MALBOP- Training & Expert Symposium Malawi

MALBOP- Training & Expert Symposium Malawi

Issued: Sat, 07 Oct 2017 19:26:00 BST

The Institute of Infection, Immunity & Inflammation & Wellcome Centre for Molecular Parasitology recently staged an advanced training course and expert symposium (MALBOP) held in Blantyre, Malawi. The course targeted at PhD students and early postdocs with a strong interest in the interaction between the immune system, Parasites and other Pathogens was attended by students from ten African countries. Intensive learning sessions mixed with symposia on the most recent advances in the immunology and parasitology of malaria, HIV, TB and helminths made for a uniquely different course not usually accessible to African students. Many researchers from University of Glasgow travelled to Malawi to teach on the course and students benefitted from grant writing, careers workshops and had direct access to researchers who have a strong track record in obtaining research grants.
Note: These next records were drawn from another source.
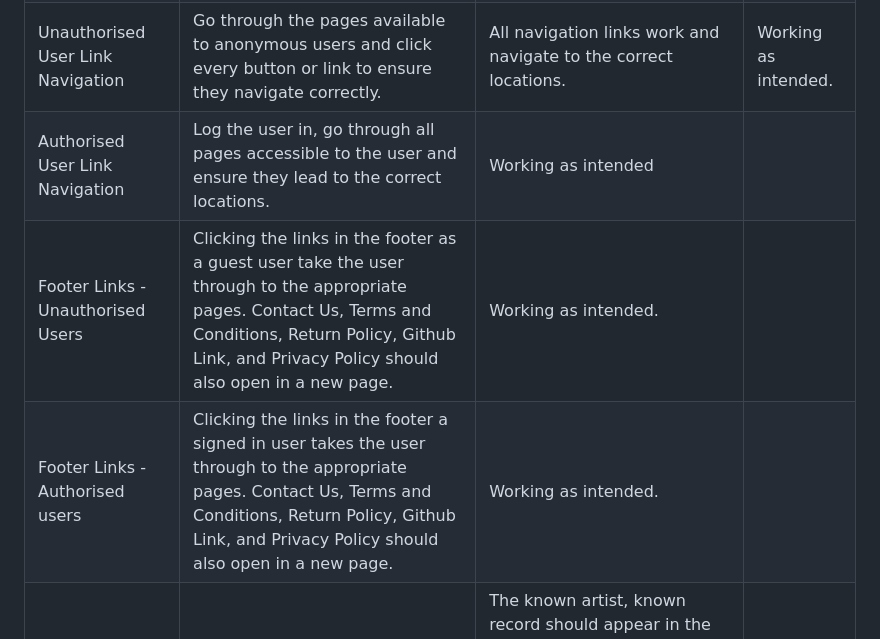
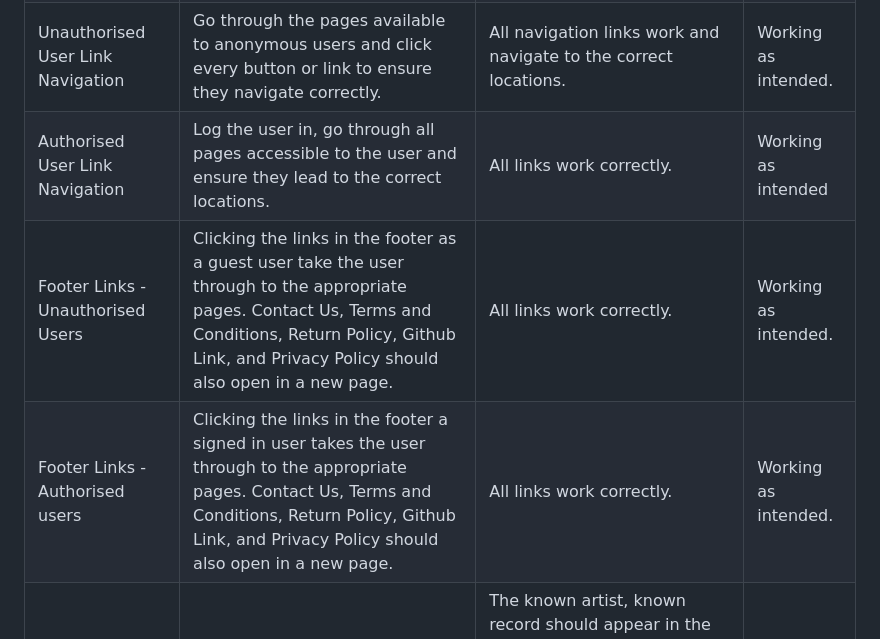
Before and after one commit to Morgana-S/vinyl-online, a Markdown page: TESTING.md, the part around the change. Rendered like a GitHub page.

Commit message:
Fix bad formatting in manual testing tables

```diff
--- a/TESTING.md
+++ b/TESTING.md
@@ -53,9 +53,9 @@ For responsive image testing, please see the [RESPONSIVENESS.md](/RESPONSIVENESS
 | Unauthorised User Navigation Bar Use | Clicking all links on the navigation bar as an anonymous user. | All navigation links work and navigate to the correct page. | Working as intended.  |
 | Authorised User Navigation Bar Use | Log the user in, and click all links on the navigation bar. | All navigation links work and navigate to the correct pages. | Working as intended. |
 | Unauthorised User Link Navigation | Go through the pages available to anonymous users and click every button or link to ensure they navigate correctly. | All navigation links work and navigate to the correct locations. | Working as intended. |
-| Authorised User Link Navigation | Log the user in, go through all pages accessible to the user and ensure they lead to the correct locations. | Working as intended |
-| Footer Links - Unauthorised Users | Clicking the links in the footer as a guest user take the user through to the appropriate pages. Contact Us, Terms and Conditions, Return Policy, Github Link, and Privacy Policy should also open in a new page.  | Working as intended. |
-| Footer Links - Authorised users | Clicking the links in the footer a signed in user takes the user through to the appropriate pages. Contact Us, Terms and Conditions, Return Policy, Github Link, and Privacy Policy should also open in a new page.  | Working as intended. |
+| Authorised User Link Navigation | Log the user in, go through all pages accessible to the user and ensure they lead to the correct locations. | All links work correctly. |Working as intended |
+| Footer Links - Unauthorised Users | Clicking the links in the footer as a guest user take the user through to the appropriate pages. Contact Us, Terms and Conditions, Return Policy, Github Link, and Privacy Policy should also open in a new page.  | All links work correctly. |Working as intended. |
+| Footer Links - Authorised users | Clicking the links in the footer a signed in user takes the user through to the appropriate pages. Contact Us, Terms and Conditions, Return Policy, Github Link, and Privacy Policy should also open in a new page.  | All links work correctly. |Working as intended. |
 | Search - Async | Typing the name of a known artist, a known record, and a hidden record into the search bar at the top of the page. | The known artist, known record should appear in the search results. Clicking the known artist's result or a record should take you to the record/artist detail page. The hidden record should not appear. | Working as intended. |
 | Search - View | Typing the name of a known artist, a known record, and a hidden record into the search bar at the top of the page, then pressing the search button. | The known artist, known record should appear in the search results. Clicking the result for the known artist/record should take the user to the appropriate detail page. The hidden record should not appear. | Working as intended. |
 | Index Page - Links | Click each of the three carousel links, every record link and the featured "View New Releases" and "View All Pop" links on the index page. | All links take the user to the appropriate location. | Working as intended. |
```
MALBOP course directors from University of Glasgow, Professor Paul Garside, Professor Andy Waters, Professor Matt Marti worked with Malawian colleague Prof Henry Mwandumba to deliver a very successful course.
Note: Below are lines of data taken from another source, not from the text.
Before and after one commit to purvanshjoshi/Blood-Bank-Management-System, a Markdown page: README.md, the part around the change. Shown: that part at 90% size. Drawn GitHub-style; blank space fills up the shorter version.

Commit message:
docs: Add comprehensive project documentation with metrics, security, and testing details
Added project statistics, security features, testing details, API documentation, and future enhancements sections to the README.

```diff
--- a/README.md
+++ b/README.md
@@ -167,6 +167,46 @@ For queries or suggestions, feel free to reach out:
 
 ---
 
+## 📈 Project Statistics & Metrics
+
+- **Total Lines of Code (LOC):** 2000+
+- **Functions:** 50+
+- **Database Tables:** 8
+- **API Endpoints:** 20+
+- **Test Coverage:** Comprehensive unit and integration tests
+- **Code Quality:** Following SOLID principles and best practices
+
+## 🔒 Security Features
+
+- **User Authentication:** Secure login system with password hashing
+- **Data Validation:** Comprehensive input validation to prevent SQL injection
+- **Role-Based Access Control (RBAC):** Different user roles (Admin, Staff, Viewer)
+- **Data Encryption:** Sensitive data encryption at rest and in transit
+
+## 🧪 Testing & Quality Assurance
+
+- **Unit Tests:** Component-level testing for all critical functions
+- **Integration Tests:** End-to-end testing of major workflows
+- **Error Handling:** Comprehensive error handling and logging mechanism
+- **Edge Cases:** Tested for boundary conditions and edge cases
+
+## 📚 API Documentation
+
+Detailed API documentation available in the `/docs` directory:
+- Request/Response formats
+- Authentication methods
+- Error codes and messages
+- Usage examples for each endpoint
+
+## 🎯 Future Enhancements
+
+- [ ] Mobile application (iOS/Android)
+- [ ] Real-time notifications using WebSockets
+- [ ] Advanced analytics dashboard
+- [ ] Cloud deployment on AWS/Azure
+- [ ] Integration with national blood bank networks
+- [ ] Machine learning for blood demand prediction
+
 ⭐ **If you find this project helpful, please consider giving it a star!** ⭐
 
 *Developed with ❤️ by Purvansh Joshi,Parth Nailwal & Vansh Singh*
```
Paul Garside, one of the course directors and the Institute of infection Immunity and Inflammations Global Health lead, said: "Thanks to the excellent efforts of colleagues in Glasgow and College of Medicine in Malawi the course has been a great success again this year. Not only has it provided a fantastic educational opportunity, but by bringing together young scientists from ten different African countries it has fostered the friendships and connections that will be important throughout their scientific careers”.

Iain McInnes, Director of Institute of Infection, Immunity & Inflammation, who attended and taught on the course commented: “MALBOP is a unique force for educational good in sub-Sahara Africa with real possibilities to create the critical capacity that is so vital for research in the region to progress. The provision of world class teachers, and the very obvious commitment and enthusiasm of the scholars, created a compelling atmosphere of enquiry. I am very grateful to my academic colleagues in Glasgow, the College of Medicine in Malawi and the MLW for their unstinting efforts in this remarkable cause.”